## Materials provided
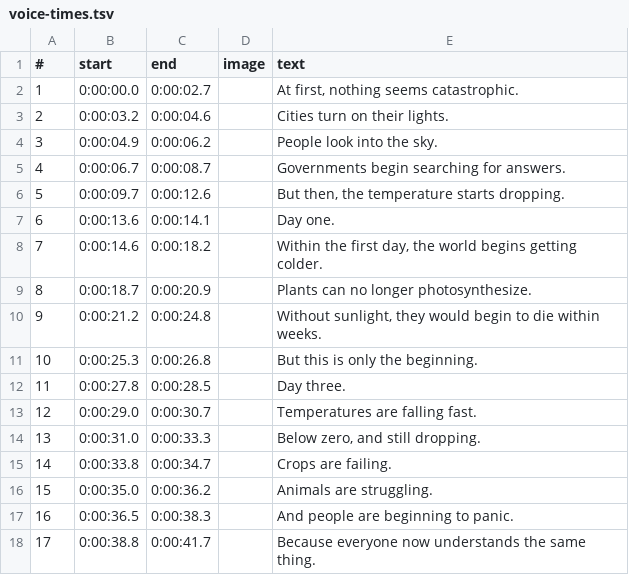
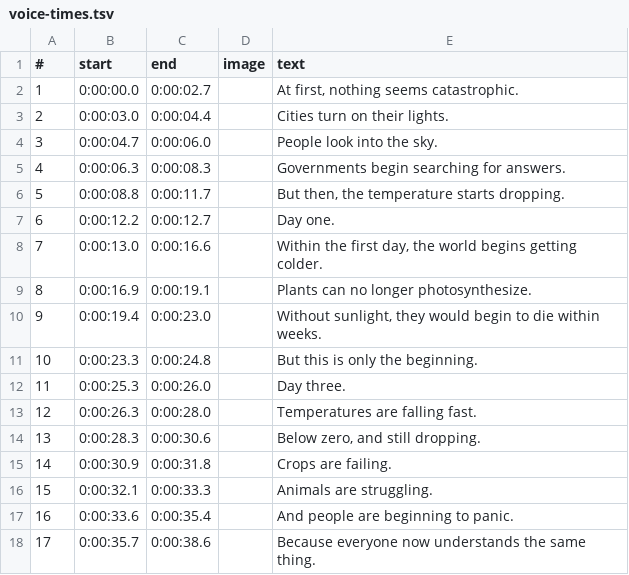
Before and after one commit to wgnghr44bg-coder/vox-lux, a TSV file: whatif-demo/topics/sun-c2-street/voice-times.tsv, drawn as a sheet; only a part is shown; the diff covers the shown part only.

```diff
--- a/whatif-demo/topics/sun-c2-street/voice-times.tsv
+++ b/whatif-demo/topics/sun-c2-street/voice-times.tsv
@@ -2,17 +2,17 @@
 1	0:00:00.0	0:00:02.7		At first, nothing seems catastrophic.
-2	0:00:03.2	0:00:04.6		Cities turn on their lights.
-3	0:00:04.9	0:00:06.2		People look into the sky.
-4	0:00:06.7	0:00:08.7		Governments begin searching for answers.
-5	0:00:09.7	0:00:12.6		But then, the temperature starts dropping.
-6	0:00:13.6	0:00:14.1		Day one.
-7	0:00:14.6	0:00:18.2		Within the first day, the world begins getting colder.
-8	0:00:18.7	0:00:20.9		Plants can no longer photosynthesize.
-9	0:00:21.2	0:00:24.8		Without sunlight, they would begin to die within weeks.
-10	0:00:25.3	0:00:26.8		But this is only the beginning.
-11	0:00:27.8	0:00:28.5		Day three.
-12	0:00:29.0	0:00:30.7		Temperatures are falling fast.
-13	0:00:31.0	0:00:33.3		Below zero, and still dropping.
-14	0:00:33.8	0:00:34.7		Crops are failing.
-15	0:00:35.0	0:00:36.2		Animals are struggling.
-16	0:00:36.5	0:00:38.3		And people are beginning to panic.
-17	0:00:38.8	0:00:41.7		Because everyone now understands the same thing.
+2	0:00:03.0	0:00:04.4		Cities turn on their lights.
+3	0:00:04.7	0:00:06.0		People look into the sky.
+4	0:00:06.3	0:00:08.3		Governments begin searching for answers.
+5	0:00:08.8	0:00:11.7		But then, the temperature starts dropping.
+6	0:00:12.2	0:00:12.7		Day one.
+7	0:00:13.0	0:00:16.6		Within the first day, the world begins getting colder.
+8	0:00:16.9	0:00:19.1		Plants can no longer photosynthesize.
+9	0:00:19.4	0:00:23.0		Without sunlight, they would begin to die within weeks.
+10	0:00:23.3	0:00:24.8		But this is only the beginning.
+11	0:00:25.3	0:00:26.0		Day three.
+12	0:00:26.3	0:00:28.0		Temperatures are falling fast.
+13	0:00:28.3	0:00:30.6		Below zero, and still dropping.
+14	0:00:30.9	0:00:31.8		Crops are failing.
+15	0:00:32.1	0:00:33.3		Animals are struggling.
+16	0:00:33.6	0:00:35.4		And people are beginning to panic.
+17	0:00:35.7	0:00:38.6		Because everyone now understands the same thing.
```
Also changed, not shown: 18 edited cells elsewhere in this file, 3 other files.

## Problem
Across the whole listing, show each line where the word "beginning" occurs.

## Written solution
-10	0:00:25.3	0:00:26.8		But this is only the beginning.
-16	0:00:36.5	0:00:38.3		And people are beginning to panic.
+10	0:00:23.3	0:00:24.8		But this is only the beginning.
+16	0:00:33.6	0:00:35.4		And people are beginning to panic.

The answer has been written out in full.